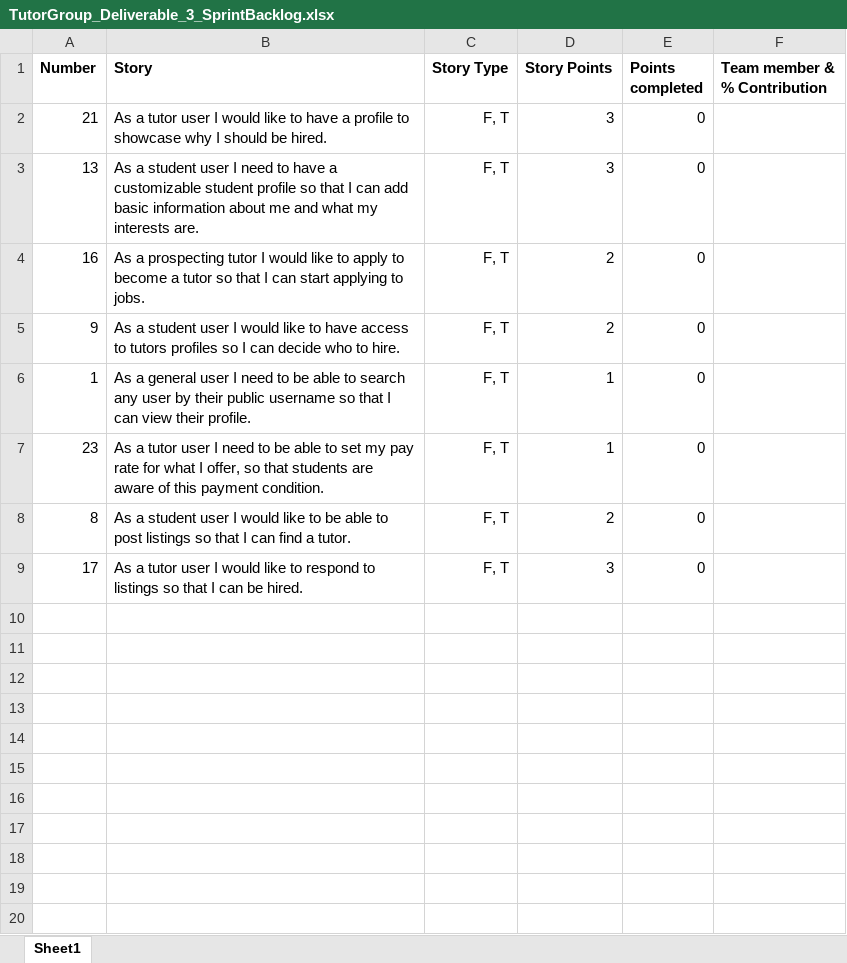
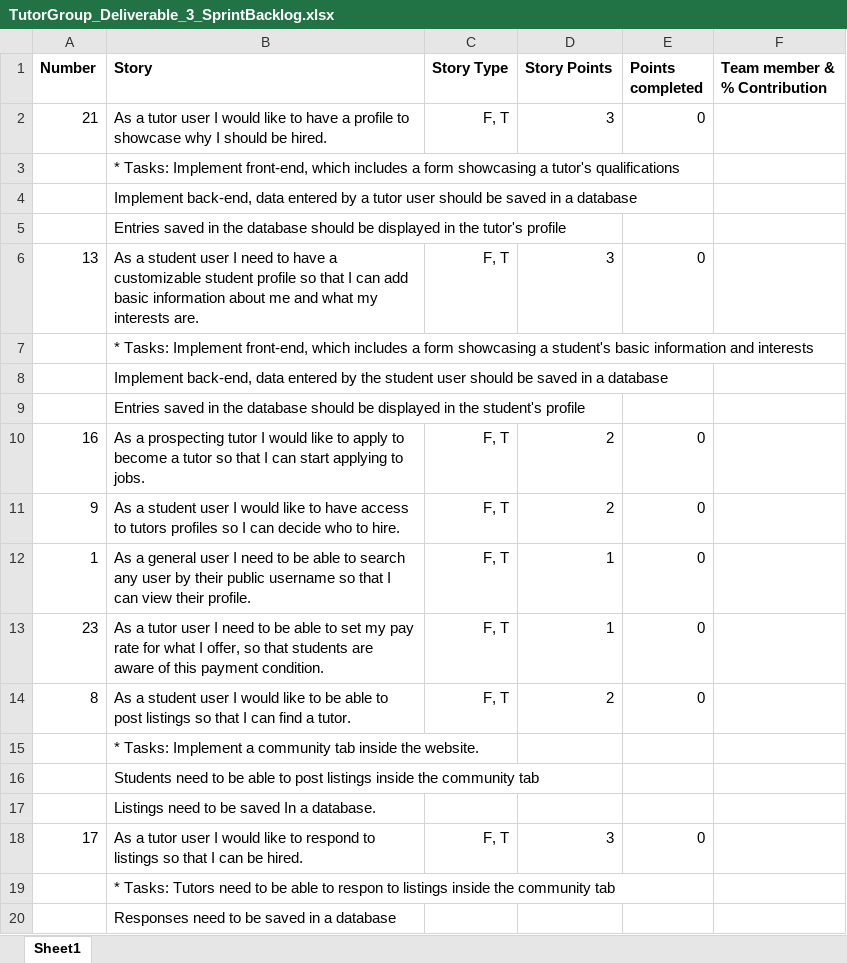
Before and after one commit to hannahyelle/Tutor-Software-Engineering, an Excel workbook: TutorGroup_Deliverable_3_SprintBacklog.xlsx, sheet Sheet1, drawn as a sheet; values as stored, in another font and other column widths than the file's, no borders; the diff names each change by its address in the sheet, - before the commit and + after, or states it on an @@ line.

Commit message:
Added sprint tasks

```diff
--- a/TutorGroup_Deliverable_3_SprintBacklog.xlsx (sheet Sheet1)
+++ b/TutorGroup_Deliverable_3_SprintBacklog.xlsx (sheet Sheet1)
+row 3:  | * Tasks: Implement front-end, which includes a form showcasing a tutor's qualifications
+row 4:  | Implement back-end, data entered by a tutor user should be saved in a database
+row 5:  | Entries saved in the database should be displayed in the tutor's profile
+row 7:  | * Tasks: Implement front-end, which includes a form showcasing a student's basic information and interests
+row 8:  | Implement back-end, data entered by the student user should be saved in a database
+row 9:  | Entries saved in the database should be displayed in the student's profile
+row 15:  | * Tasks: Implement a community tab inside the website.
+row 16:  | Students need to be able to post listings inside the community tab
+row 17:  | Listings need to be saved In a database.
+row 19:  | * Tasks: Tutors need to be able to respon to listings inside the community tab
+row 20:  | Responses need to be saved in a database
```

###

What the task requires:
Filter the lines above, keeping each one that contains the string "sheet".

Task response:
Before and after one commit to hannahyelle/Tutor-Software-Engineering, an Excel workbook: TutorGroup_Deliverable_3_SprintBacklog.xlsx, sheet Sheet1, drawn as a sheet; values as stored, in another font and other column widths than the file's, no borders; the diff names each change by its address in the sheet, - before the commit and + after, or states it on an @@ line.
--- a/TutorGroup_Deliverable_3_SprintBacklog.xlsx (sheet Sheet1)
+++ b/TutorGroup_Deliverable_3_SprintBacklog.xlsx (sheet Sheet1)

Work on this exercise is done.